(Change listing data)
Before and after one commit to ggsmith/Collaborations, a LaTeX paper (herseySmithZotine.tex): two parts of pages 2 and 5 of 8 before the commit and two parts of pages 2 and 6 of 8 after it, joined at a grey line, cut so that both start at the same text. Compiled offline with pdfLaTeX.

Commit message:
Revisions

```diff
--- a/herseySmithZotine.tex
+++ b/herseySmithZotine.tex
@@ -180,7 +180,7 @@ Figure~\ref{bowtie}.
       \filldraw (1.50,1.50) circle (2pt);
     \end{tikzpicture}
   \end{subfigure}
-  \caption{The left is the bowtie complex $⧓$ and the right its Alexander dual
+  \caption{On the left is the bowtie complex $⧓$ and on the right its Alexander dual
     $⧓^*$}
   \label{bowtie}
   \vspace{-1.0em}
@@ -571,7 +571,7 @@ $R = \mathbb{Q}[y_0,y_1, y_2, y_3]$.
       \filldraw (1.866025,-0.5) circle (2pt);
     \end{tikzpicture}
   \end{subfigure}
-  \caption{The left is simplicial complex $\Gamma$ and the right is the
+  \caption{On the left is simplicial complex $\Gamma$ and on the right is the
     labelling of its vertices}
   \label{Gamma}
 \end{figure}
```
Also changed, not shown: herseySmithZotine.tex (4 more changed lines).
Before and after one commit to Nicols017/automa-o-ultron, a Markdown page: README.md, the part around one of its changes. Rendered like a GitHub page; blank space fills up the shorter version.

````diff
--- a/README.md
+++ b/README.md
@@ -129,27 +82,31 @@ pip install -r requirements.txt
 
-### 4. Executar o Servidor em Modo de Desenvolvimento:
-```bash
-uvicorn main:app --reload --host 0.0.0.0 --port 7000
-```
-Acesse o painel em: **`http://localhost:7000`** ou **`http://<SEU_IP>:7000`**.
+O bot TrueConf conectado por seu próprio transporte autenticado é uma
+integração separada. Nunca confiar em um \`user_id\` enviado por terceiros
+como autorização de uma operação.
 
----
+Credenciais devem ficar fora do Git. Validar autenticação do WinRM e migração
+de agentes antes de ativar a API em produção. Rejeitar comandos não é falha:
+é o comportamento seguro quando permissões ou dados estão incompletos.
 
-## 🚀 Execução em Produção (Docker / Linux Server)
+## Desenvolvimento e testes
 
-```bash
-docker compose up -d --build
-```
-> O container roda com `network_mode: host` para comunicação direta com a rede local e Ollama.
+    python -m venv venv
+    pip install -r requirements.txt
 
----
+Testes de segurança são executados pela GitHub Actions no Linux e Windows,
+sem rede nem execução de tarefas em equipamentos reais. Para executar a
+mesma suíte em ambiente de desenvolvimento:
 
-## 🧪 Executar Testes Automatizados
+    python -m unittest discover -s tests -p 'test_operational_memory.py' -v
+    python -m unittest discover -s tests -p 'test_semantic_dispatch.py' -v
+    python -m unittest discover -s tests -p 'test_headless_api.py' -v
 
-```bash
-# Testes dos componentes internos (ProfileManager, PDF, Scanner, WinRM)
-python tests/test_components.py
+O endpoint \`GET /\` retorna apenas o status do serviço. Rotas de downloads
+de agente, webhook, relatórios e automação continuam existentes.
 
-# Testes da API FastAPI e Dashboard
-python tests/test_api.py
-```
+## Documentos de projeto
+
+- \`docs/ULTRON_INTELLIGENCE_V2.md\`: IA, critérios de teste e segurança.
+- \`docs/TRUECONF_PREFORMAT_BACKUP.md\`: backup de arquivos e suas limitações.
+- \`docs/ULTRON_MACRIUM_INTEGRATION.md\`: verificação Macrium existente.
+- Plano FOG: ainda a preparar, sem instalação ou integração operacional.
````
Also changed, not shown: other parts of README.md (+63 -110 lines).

### Instructions for the task
Report only how many lines in the entries above contain the string "caption".

### Written answer
4